Started the day today with some comments over at ArtFCity.
First off, a reply to the assertion that a gallery using an animated GIF as a teaser for a video artist is an example of "galleries embracing animated GIFs." The subject matter is the vastly overrated Takeshi Murata -- curators seem to love him but what about the rest of us?
A gallery using a GIF to advertise isn't exactly "embracing the animated GIF." Salon 94 seems quite taken with Murata as a full-spectrum digital animation artist with "innovative and evolving processes rang[ing] from intricate hand-drawn animations to installations accenting the defects and broken codes of film, advertising and pop culture." (Always with the codes -- surely that stuff's been thoroughly decoded by now.) GIFs aren't mentioned in the press materials. The GIF you chose here falls more in the category of "clip from longer video" than anything inherently GIF-like. Murata got known in the new media world for his "datamoshing" style glitch art but by the time he appeared in the New Museum's "Free" show, he was doing bulbous Pixar style animation, which, it must [b]e said, was awkwardly paced and kind of terrible. A rubbery-looking werewolf riding a motorcycle through a wind farm isn't something we especially need to see in the gallery environment -- Disney and Dreamworks have this kind of material covered.
Next, some questions about an abstract animation that appears on a Smartphone -- essentially, is this phone art or GIF art and does it matter?

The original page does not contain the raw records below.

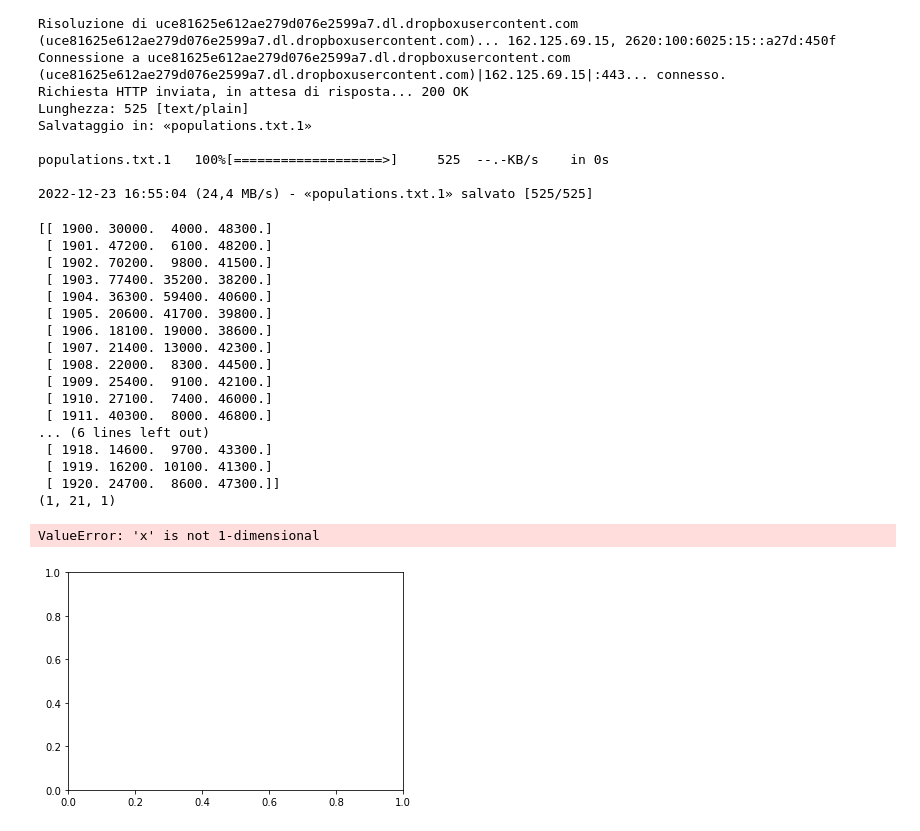
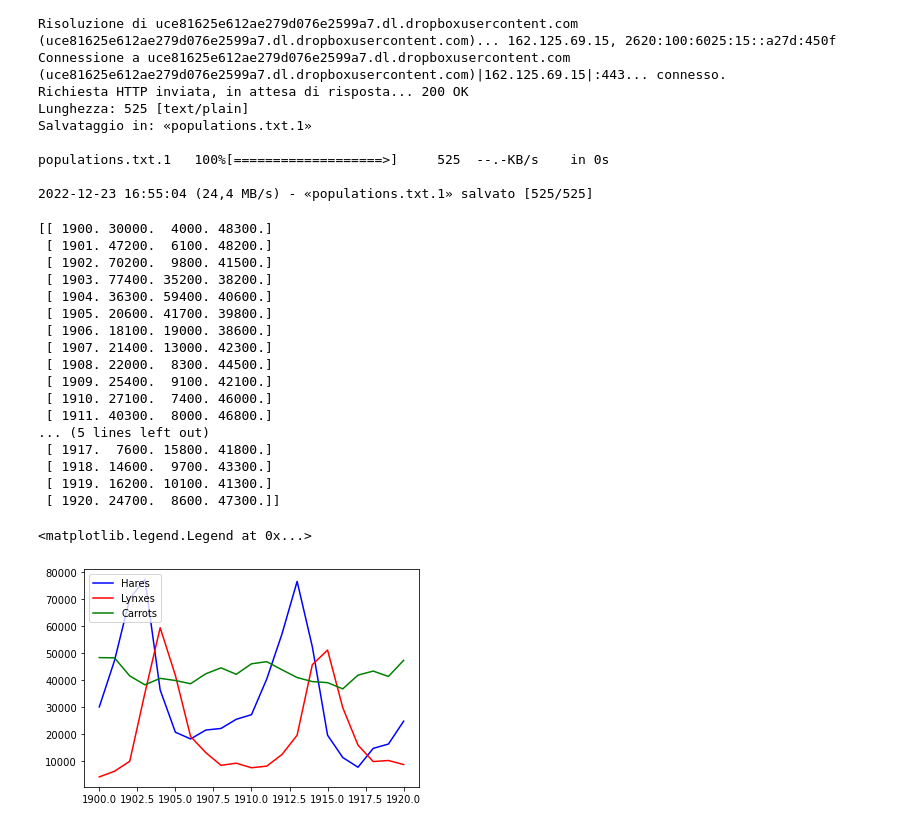
Before and after one commit to Sara-Munafo/LaboratoryOfComputationalPhysics_Y5, a Jupyter notebook: 04_Numpy_exercises.ipynb, the cells around one changed output. Saved outputs shown, nothing was run; the diff lists cells and outputs as text; code cells hidden in the pictures.

```diff
--- a/04_Numpy_exercises.ipynb
+++ b/04_Numpy_exercises.ipynb
@@ -353,35 +353,37 @@ with open("populations.txt") as f:
         data.append(data_point)
 data = np.array(data)
 print(data)
 
 years = data[:,:1]
 
 hares = data[0:,1:2]
 
 lynxes = data[0:,2:3]
 
 carrots = data[0:,3:4]
 
 fig, ax = plt.subplots()
-ax.stackplot(years, hares,lynxes,carrots)
+ax.plot(years,hares,color="b", label="Hares")
+ax.plot(years,lynxes,color="r", label="Lynxes")
+ax.plot(years,carrots,color="g",label="Carrots")
 ax.legend(loc='upper left')
 # %% [output]
 [[ 1900. 30000.  4000. 48300.]
  [ 1901. 47200.  6100. 48200.]
  [ 1902. 70200.  9800. 41500.]
  [ 1903. 77400. 35200. 38200.]
  [ 1904. 36300. 59400. 40600.]
  [ 1905. 20600. 41700. 39800.]
  [ 1906. 18100. 19000. 38600.]
  [ 1907. 21400. 13000. 42300.]
  [ 1908. 22000.  8300. 44500.]
  [ 1909. 25400.  9100. 42100.]
  [ 1910. 27100.  7400. 46000.]
  [ 1911. 40300.  8000. 46800.]
-... (6 lines left out)
+... (5 lines left out)
+ [ 1917.  7600. 15800. 41800.]
  [ 1918. 14600.  9700. 43300.]
  [ 1919. 16200. 10100. 41300.]
  [ 1920. 24700.  8600. 47300.]]
-(1, 21, 1)
-ValueError: 'x' is not 1-dimensional
+<matplotlib.legend.Legend at 0x...>
-[figure, old version]
+[figure, new version]
```
Also changed, not shown: parts of 1 cell of this notebook, 2 other files.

There might be some questions raised here about the relationship of the phone to the animation. Is the phone part of the GIF or is it an arbitrary static frame for the GIF? Is the "slow, methodical perspectival move back and forth in space" related to "swooping" or "swiping" movements on an Apple smartphone? Would it be possible to view this GIF fullscreen on an actual phone and have it look like this (with or without the viewer's hand movement interacting with it)? Or is this a purely fictional superimposing of an abstract GIF animation that could appear on a PC or other device into the familiar narrow, vertical rectangle of the phone? PC GIFs are often landscape because that's the screen orientation; this one is notably vertical -- is this indicative of a future shift in our animation-viewing habits or is it an arbitrary graft? That sort of thing.
top image: screenshot of animated GIF of video by Takeshi Murata
bottom image: screenshot of animated GIF by Kaja Cxzy Anderson/Fly Delta Tumblr